On Friday, administration officials posited the President may invoke the “tremendous power” of The Insurrection Act of 1807 (10 U.S.C. 252) in order to have federal troops enforce the Nation’s domestic immigration laws. Of course, this is not new – a small number of judge advocates have already been detailed to the Department of Justice since last summer, augmenting that agency as immigration prosecutors. That move was decried by some lawmakers as “unwise,” but the practice was not halted. But, the administration’s latest rhetorical volley has inspired fevered commentary across the political news spectrum. Into that fray comes a short thought-piece by Professor Steve Vladeck, of the University of Texas School of Law, which was just recently published in The Atlantic.
Professor Vladeck’s commentary posits:
[A]lthough Congress in the Posse Comitatus Act of 1878 generally prohibited use of the federal military for domestic law enforcement, the Insurrection Act was always understood as the principal exception to that general rule.
In turn, the Insurrection Act is both succinct and expansive. It’s text, in toto, reads (emphasis added):
Whenever the President considers that unlawful obstructions, combinations, or assemblages, or rebellion against the authority of the United States, make it impracticable to enforce the laws of the United States in any State by the ordinary course of judicial proceedings, he may call into Federal service such of the militia of any State, and use such of the armed forces, as he considers necessary to enforce those laws or to suppress the rebellion.
Professor Vladeck’s piece notes that, despite its broad language, use of the Insurrection Act has been less common with “the rise of well-trained (and increasingly well-equipped) modern local police forces.” Further, “[i]n virtually every [historical] case, the act was used in circumstances in which there was no serious dispute that local authorities were inadequate to the task at hand.” And, even then, the act was only used as a “means of restoring civil and civilian order[.]” Whether present circumstances on the border would satisfy that historical standard is a matter of heated disagreement. That being said, recent articles from Reuters, the Washington Post, and CBS News, all chronicle declarations of emergency by state and federal officials over the past month. And, of course, the administration recently requested $4.5 billion in emergency funding for border operations unrelated to the construction of a wall.
Readers interested in more historical context for the use of the Insurrection Act would enjoy the work of The United States Army’s Center of Military History, which has published a three-volume treatise on the subject:
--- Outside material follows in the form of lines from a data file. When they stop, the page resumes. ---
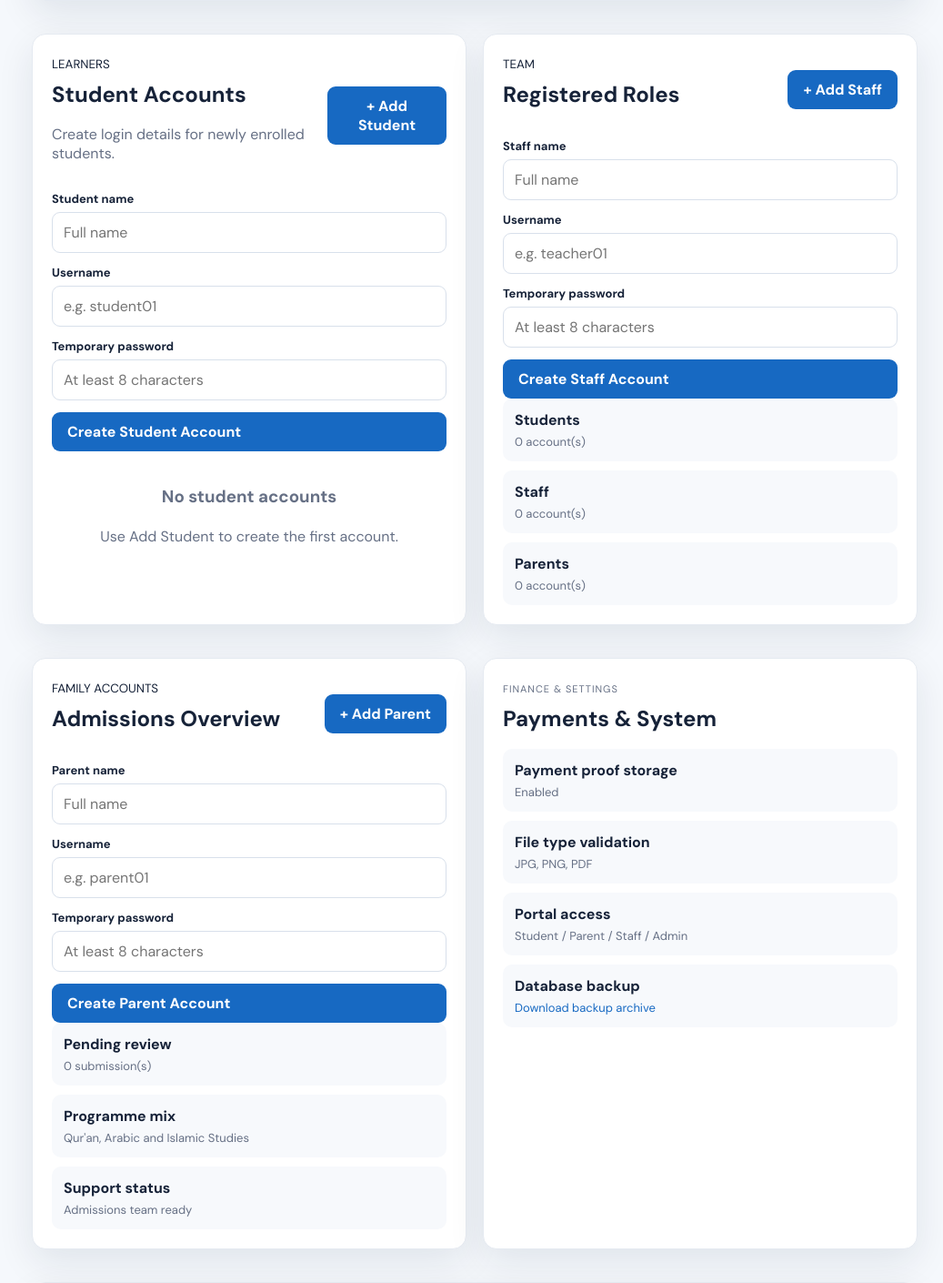
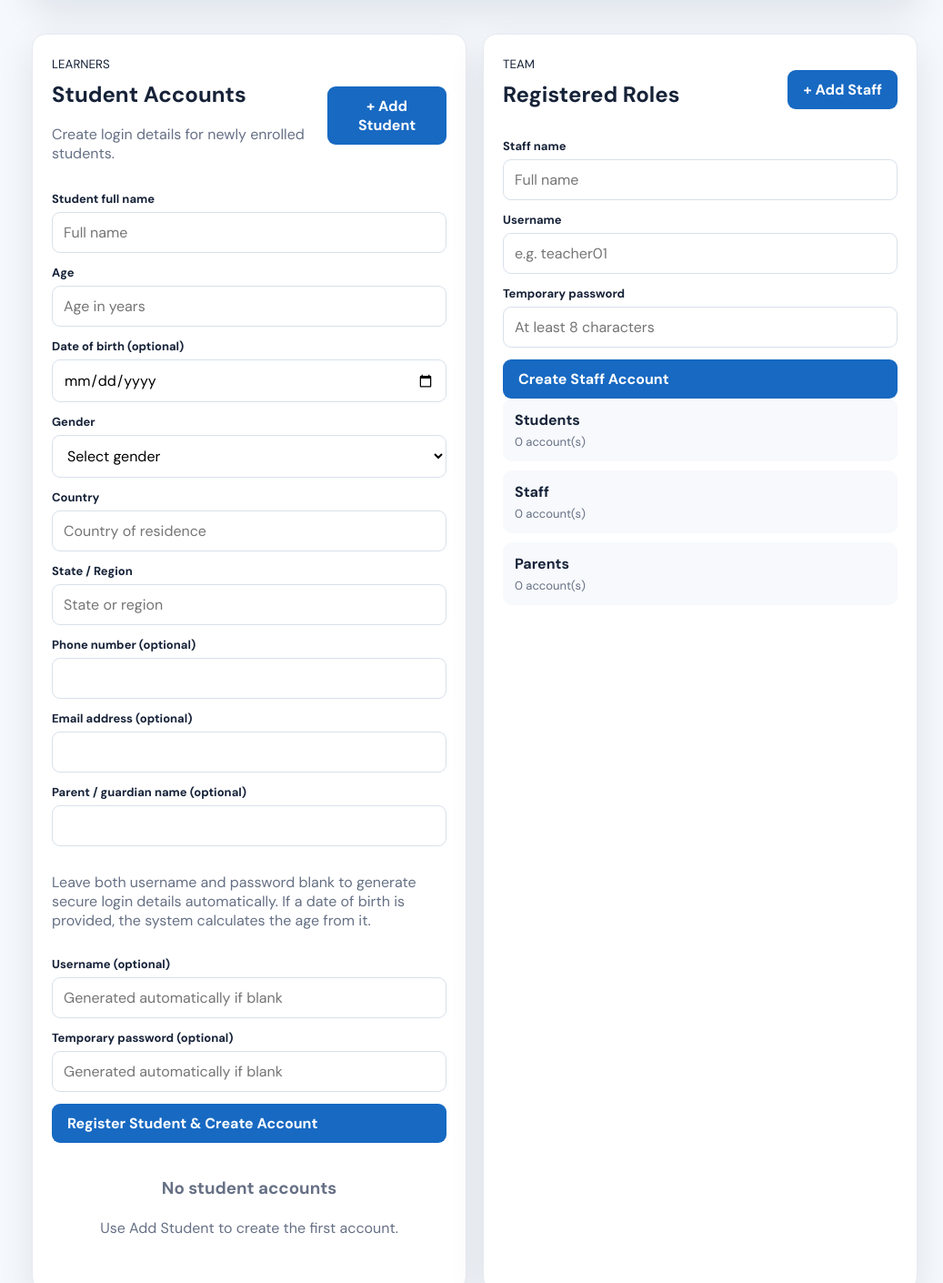
Before and after one commit to fadilu439/areej-virtual-islamic-academy, a Flask app: page /admin in a window 1280 px wide. Shown: the part 1703-3113 px from the top of the page at 91% size, without its empty margins (243-1280 px from the left). Run offline with Flask 3, Linux system fonts and the light colour scheme; the visitor is signed in with stand-in values (Sample User, id 1); data comes from the database, SQL or seed files in the repository; data that the repository does not hold is empty.

Commit message:
Expand student registration details and auto-generated credentials

```diff
--- a/templates/admin.html
+++ b/templates/admin.html
@@ -85,10 +85,19 @@
     <form class="course-form student-form" id="studentForm" method="post" hidden>
       <input type="hidden" name="csrf_token" value="{{ csrf_token }}">
       <input type="hidden" name="action" value="add_student">
-      <div><label for="student_name">Student name</label><input id="student_name" name="student_name" maxlength="100" placeholder="Full name" required></div>
-      <div><label for="student_username">Username</label><input id="student_username" name="student_username" maxlength="60" autocomplete="off" placeholder="e.g. student01" required></div>
-      <div><label for="student_password">Temporary password</label><input id="student_password" name="student_password" type="password" minlength="8" autocomplete="new-password" placeholder="At least 8 characters" required></div>
-      <button class="btn primary" type="submit">Create Student Account</button>
+      <div><label for="student_name">Student full name</label><input id="student_name" name="student_name" maxlength="100" placeholder="Full name" required></div>
+      <div><label for="student_age">Age</label><input id="student_age" name="student_age" type="number" min="3" placeholder="Age in years" required></div>
+      <div><label for="date_of_birth">Date of birth (optional)</label><input id="date_of_birth" name="date_of_birth" type="date"></div>
+      <div><label for="gender">Gender</label><select id="gender" name="gender" required><option value="">Select gender</option><option>Male</option><option>Female</option></select></div>
+      <div><label for="country">Country</label><input id="country" name="country" maxlength="100" placeholder="Country of residence" required></div>
+      <div><label for="state">State / Region</label><input id="state" name="state" maxlength="100" placeholder="State or region" required></div>
+      <div><label for="student_phone">Phone number (optional)</label><input id="student_phone" name="student_phone" type="tel" maxlength="40"></div>
+      <div><label for="student_email">Email address (optional)</label><input id="student_email" name="student_email" type="email" maxlength="160"></div>
+      <div><label for="guardian_name">Parent / guardian name (optional)</label><input id="guardian_name" name="guardian_name" maxlength="120"></div>
+      <p class="muted">Leave both username and password blank to generate secure login details automatically. If a date of birth is provided, the system calculates the age from it.</p>
+      <div><label for="student_username">Username (optional)</label><input id="student_username" name="student_username" maxlength="60" autocomplete="off" placeholder="Generated automatically if blank"></div>
+      <div><label for="student_password">Temporary password (optional)</label><input id="student_password" name="student_password" type="password" minlength="8" autocomplete="new-password" placeholder="Generated automatically if blank"></div>
+      <button class="btn primary" type="submit">Register Student & Create Account</button>
     </form>
 
     {% if students %}
```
Volume 1 – Role of Federal Military Forces in Domestic Disorders, 1789-1878
Volume 2 – Role of Federal Military Forces in Domestic Disorders, 1877-1945
Volume 3 – Role of Federal Military Forces in Domestic Disorders, 1945-1992
The domestic uses of federal military forces fall into two principal constitutional and statutory categories. In the first category, based upon the constitutional guarantee in Article IV, Section 4, of “a Republican form of government” to the states, the president can act only upon receipt of a request from a state’s legislature or from its governor if the legislature cannot be convened. In the second category the president can act upon his own initiative in the case of obstructions to the enforcement of law that cannot be overcome by ordinary judicial proceedings, his authority being based upon Article II, Section 2, charging him with the “faithful” execution of the laws and upon the equal protection of the laws guaranteed by the Fourteenth Amendment, Section 1. The president’s use of force in either of these categories depends upon his own discretion. Also in either case the law requires the president to issue a proclamation before actually committing troops.
Given that understanding, as Professor Vladeck notes:
[T]he text of the statute would seem to be on the president’s side—underscoring just how broad the power is that Congress has delegated to the president, and just how much we have historically relied on political checks, rather than legal constraints, to circumscribe the president’s authority.
It is yet to be seen whether the situation at the border will result in the first invocation of the Insurrection Act in 27 years. The last time a President invoked the Insurrection Act was in 1992. On May 2 of that year, on orders from President George H.W. Bush, approximately 3,500 active duty military personnel (from the Army’s 7th Infantry Division and the 1st Marine Division) arrived in Los Angeles and were employed, alongside National Guard forces activated by the Governor of California, to put down rioting.